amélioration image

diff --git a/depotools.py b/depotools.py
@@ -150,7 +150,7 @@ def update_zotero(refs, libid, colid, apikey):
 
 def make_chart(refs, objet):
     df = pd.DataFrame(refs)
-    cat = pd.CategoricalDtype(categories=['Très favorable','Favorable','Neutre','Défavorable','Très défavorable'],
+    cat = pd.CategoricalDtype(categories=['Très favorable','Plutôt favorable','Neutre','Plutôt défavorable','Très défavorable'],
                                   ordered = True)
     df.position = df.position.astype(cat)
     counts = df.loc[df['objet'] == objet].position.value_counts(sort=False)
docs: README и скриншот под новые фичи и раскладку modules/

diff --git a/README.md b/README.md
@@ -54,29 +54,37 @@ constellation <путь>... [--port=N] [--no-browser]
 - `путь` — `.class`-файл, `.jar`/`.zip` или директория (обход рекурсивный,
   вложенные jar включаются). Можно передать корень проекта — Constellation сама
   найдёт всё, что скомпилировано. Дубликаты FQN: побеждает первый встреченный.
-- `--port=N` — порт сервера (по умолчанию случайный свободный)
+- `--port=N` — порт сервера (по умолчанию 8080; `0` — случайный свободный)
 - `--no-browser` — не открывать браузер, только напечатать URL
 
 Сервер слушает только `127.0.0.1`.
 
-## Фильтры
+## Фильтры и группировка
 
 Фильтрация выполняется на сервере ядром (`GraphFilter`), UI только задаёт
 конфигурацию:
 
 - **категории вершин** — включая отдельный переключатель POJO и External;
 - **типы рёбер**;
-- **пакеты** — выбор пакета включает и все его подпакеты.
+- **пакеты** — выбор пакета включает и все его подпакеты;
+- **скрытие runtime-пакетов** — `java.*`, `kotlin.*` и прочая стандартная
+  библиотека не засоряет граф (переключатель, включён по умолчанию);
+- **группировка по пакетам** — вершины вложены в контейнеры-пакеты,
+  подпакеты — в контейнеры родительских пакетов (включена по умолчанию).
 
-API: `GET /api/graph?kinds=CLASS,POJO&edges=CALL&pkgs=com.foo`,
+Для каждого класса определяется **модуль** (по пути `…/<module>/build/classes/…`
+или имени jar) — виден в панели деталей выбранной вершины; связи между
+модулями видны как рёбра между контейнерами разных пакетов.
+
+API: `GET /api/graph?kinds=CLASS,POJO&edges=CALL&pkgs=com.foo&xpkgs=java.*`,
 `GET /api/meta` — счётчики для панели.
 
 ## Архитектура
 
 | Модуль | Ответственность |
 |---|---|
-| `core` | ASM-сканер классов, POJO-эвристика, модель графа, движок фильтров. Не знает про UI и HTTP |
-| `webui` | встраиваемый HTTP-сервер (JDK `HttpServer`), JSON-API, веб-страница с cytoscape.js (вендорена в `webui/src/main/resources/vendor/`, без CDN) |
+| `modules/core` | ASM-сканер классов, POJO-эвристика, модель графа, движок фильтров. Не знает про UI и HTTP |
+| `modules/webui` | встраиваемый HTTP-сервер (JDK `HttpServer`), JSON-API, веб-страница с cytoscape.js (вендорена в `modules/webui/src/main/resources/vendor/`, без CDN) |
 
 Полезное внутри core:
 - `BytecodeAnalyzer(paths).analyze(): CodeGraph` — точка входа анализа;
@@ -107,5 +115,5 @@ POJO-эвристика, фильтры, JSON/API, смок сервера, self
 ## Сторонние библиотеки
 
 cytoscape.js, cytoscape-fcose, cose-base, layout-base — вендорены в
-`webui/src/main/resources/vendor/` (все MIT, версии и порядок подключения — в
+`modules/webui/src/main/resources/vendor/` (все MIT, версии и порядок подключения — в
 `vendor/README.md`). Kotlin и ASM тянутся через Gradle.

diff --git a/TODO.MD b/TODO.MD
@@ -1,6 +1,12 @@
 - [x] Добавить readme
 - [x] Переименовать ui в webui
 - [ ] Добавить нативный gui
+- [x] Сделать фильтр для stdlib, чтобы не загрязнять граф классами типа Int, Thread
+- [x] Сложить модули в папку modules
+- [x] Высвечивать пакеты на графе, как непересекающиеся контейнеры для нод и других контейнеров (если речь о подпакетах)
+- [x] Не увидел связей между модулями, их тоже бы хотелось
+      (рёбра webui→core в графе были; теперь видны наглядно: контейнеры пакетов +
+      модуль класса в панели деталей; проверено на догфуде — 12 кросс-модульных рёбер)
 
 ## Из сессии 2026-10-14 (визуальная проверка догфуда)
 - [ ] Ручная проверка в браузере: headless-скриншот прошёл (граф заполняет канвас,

### [How to complete this task]
Every line in the data that holds the string "контейнеры" should be copied.

### [Output for this exercise]
+- **группировка по пакетам** — вершины вложены в контейнеры-пакеты,
+  подпакеты — в контейнеры родительских пакетов (включена по умолчанию).
+- [x] Высвечивать пакеты на графе, как непересекающиеся контейнеры для нод и других контейнеров (если речь о подпакетах)
+      (рёбра webui→core в графе были; теперь видны наглядно: контейнеры пакетов +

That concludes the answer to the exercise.